» **WHAT IS EXPECTED**
Please restate every record below word for word.

» **DATA PROVIDED**
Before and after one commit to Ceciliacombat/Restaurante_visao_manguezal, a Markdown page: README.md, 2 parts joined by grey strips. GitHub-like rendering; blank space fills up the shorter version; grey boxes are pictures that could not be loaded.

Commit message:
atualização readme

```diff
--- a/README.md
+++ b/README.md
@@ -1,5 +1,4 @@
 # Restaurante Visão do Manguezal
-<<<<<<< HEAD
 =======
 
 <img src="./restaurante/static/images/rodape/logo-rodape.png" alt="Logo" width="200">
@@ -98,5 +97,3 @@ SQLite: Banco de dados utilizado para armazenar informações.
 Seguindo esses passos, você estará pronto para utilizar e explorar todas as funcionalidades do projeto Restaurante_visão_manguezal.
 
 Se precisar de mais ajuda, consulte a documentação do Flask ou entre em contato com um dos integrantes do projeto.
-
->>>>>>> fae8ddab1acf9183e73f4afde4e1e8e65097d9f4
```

» **TASK RESPONSE**
Before and after one commit to Ceciliacombat/Restaurante_visao_manguezal, a Markdown page: README.md, 2 parts joined by grey strips. GitHub-like rendering; blank space fills up the shorter version; grey boxes are pictures that could not be loaded.

Commit message:
atualização readme

```diff
--- a/README.md
+++ b/README.md
@@ -1,5 +1,4 @@
 # Restaurante Visão do Manguezal
-<<<<<<< HEAD
 =======
 
 <img src="./restaurante/static/images/rodape/logo-rodape.png" alt="Logo" width="200">
@@ -98,5 +97,3 @@ SQLite: Banco de dados utilizado para armazenar informações.
 Seguindo esses passos, você estará pronto para utilizar e explorar todas as funcionalidades do projeto Restaurante_visão_manguezal.
 
 Se precisar de mais ajuda, consulte a documentação do Flask ou entre em contato com um dos integrantes do projeto.
-
->>>>>>> fae8ddab1acf9183e73f4afde4e1e8e65097d9f4
```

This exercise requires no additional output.